Harbour cities as places of movement, immigration and emigration, as places of inclusion and exclusion, develop distinct modes of being that not only reflect different cultural traditions and political and social self-conceptions, but also contain economic potential and communicate how they see themselves as part of the larger structure that is “Europe”.

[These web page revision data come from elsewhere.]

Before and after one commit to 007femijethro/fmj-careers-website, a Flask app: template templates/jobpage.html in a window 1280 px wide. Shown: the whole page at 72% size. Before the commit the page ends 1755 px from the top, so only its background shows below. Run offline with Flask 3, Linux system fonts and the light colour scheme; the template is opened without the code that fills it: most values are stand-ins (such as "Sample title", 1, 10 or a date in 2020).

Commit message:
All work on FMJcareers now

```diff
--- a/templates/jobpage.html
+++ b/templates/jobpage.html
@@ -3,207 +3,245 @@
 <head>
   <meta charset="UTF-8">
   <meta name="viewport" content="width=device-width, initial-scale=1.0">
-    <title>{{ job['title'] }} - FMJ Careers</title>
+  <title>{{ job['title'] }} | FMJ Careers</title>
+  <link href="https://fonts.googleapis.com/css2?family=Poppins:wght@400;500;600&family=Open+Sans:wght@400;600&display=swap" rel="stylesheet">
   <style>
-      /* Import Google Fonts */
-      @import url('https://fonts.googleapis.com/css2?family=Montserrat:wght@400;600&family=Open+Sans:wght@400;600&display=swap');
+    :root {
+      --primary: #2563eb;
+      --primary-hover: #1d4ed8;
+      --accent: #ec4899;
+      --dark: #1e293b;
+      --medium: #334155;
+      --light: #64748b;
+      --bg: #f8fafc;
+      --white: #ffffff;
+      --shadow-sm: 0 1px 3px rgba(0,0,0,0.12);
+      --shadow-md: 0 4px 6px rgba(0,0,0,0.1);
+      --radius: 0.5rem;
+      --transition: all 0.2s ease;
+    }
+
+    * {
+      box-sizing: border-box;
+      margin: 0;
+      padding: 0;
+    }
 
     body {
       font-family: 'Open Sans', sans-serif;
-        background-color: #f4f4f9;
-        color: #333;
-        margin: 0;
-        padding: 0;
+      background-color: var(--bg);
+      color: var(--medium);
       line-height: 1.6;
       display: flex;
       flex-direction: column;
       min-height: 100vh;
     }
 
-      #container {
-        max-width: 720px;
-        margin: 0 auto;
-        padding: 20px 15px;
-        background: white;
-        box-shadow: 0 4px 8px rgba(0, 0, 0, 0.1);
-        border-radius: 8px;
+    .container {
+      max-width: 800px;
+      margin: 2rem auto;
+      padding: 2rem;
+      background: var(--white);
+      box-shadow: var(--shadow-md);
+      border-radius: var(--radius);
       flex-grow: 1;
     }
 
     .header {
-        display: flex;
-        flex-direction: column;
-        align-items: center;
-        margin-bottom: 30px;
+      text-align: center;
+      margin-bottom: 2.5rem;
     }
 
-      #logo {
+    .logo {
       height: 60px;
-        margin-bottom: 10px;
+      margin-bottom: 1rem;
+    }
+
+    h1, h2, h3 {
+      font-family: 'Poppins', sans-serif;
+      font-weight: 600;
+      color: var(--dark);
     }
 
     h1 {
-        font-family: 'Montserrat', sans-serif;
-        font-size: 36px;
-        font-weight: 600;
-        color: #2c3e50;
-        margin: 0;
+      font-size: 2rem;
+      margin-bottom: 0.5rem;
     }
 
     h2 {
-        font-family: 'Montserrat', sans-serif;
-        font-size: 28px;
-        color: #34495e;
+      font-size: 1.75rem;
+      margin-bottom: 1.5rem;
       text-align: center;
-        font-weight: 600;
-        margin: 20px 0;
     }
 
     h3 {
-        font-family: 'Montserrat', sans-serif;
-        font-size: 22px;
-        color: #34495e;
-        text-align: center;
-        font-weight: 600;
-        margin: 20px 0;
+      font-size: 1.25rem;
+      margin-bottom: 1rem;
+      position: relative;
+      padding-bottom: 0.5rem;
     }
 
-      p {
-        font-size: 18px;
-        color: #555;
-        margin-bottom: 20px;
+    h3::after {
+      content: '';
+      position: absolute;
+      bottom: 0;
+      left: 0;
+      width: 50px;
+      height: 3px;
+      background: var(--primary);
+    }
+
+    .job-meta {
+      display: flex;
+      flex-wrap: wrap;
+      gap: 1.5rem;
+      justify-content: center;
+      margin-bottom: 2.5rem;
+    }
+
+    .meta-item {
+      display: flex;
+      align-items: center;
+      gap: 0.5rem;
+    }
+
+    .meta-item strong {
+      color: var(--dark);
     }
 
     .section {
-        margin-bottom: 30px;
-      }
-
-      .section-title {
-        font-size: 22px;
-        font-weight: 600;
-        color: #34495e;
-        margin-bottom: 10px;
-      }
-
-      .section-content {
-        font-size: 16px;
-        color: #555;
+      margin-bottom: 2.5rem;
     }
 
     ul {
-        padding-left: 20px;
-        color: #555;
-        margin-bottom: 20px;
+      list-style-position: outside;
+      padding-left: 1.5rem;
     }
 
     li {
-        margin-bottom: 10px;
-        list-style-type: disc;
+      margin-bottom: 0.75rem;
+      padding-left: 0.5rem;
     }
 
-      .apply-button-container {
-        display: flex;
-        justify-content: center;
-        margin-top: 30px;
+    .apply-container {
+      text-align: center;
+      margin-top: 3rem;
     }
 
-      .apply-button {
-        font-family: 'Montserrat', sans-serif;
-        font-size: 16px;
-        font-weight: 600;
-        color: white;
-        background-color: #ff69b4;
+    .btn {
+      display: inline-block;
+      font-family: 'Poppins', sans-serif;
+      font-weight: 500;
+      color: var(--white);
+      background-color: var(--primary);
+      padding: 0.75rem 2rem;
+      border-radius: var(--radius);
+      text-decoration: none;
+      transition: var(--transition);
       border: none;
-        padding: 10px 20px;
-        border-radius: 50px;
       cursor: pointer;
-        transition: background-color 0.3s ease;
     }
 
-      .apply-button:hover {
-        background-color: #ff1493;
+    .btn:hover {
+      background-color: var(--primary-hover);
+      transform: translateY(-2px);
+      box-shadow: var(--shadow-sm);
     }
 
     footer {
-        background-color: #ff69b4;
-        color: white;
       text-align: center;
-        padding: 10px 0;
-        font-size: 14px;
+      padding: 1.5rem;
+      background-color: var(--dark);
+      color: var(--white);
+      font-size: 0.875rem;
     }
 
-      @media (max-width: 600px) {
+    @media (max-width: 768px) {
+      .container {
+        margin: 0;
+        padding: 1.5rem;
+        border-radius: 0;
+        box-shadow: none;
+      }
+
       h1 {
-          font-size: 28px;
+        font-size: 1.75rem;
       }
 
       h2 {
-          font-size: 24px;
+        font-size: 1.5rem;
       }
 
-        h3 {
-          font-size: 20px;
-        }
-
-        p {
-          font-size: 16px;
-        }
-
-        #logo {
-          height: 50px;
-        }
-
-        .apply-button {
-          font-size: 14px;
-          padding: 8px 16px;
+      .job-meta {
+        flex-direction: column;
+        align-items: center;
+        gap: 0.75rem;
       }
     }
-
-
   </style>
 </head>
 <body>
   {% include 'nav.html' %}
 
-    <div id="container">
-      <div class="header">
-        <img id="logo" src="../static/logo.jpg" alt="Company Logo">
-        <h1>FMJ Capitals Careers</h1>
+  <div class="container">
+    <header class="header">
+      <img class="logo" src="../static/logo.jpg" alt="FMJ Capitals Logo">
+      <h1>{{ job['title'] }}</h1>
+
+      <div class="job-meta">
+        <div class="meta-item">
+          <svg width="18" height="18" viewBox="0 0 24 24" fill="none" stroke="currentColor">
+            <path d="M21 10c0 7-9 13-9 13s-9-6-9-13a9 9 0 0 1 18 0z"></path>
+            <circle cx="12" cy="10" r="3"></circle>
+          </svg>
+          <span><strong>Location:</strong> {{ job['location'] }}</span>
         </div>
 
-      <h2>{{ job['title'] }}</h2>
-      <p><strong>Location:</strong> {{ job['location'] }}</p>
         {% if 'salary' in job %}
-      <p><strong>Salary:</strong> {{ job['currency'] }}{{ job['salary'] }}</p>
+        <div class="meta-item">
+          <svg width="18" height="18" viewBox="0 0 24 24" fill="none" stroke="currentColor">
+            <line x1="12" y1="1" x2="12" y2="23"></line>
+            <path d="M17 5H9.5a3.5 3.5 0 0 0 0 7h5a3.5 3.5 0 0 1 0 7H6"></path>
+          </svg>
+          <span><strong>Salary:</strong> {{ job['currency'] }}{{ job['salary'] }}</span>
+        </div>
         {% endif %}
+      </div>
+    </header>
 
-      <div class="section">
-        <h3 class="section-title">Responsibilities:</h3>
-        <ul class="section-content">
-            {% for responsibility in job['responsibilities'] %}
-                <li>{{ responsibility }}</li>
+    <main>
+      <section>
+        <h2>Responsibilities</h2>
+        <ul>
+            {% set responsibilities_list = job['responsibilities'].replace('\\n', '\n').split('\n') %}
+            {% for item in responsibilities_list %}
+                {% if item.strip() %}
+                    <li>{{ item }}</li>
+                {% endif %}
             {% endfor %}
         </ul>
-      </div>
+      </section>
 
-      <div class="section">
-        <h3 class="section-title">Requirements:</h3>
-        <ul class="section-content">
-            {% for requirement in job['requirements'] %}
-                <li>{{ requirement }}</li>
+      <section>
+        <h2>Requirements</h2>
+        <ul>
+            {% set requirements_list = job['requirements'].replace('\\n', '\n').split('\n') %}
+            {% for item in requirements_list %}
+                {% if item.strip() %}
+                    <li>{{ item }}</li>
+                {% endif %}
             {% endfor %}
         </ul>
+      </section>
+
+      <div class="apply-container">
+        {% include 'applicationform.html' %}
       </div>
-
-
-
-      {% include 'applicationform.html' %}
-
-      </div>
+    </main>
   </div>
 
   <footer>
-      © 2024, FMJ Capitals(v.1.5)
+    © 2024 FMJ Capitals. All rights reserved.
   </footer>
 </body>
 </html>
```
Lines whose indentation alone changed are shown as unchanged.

Gateways to the world or fortress Europe? Attached to harbour cities are all sorts of often contradictory metaphors that appear both to encourage movement and to restrict it. Local, national and global processes impose their mark on the development and self-understanding of this particular urban space. Rightly associated with informality, cosmopolitanism and adventure, European harbour cities also bear the traces of a darker past: of colonialism, slavery and penal regimes. In the twenty-first century, maritime memories are recycled for heritage as de-populated mega-ports arise in zones disconnected from harbour cities themselves. Made redundant by containerization, communities formerly dependent on port economies are replaced by a tertiary sector seeking the prestige and space of waterside locations. At the same time, harbours and their environs remain peripheral zones attracting those seeking out the shadows of surveillance society.
In advance of the Eurozine conference 2012 in Hamburg, entitled Arrivals/Departures: European harbour cities as places of migration, articles explored how European societies deal variously with the cultural legacy of the “harbour city”.
Read the conference report here.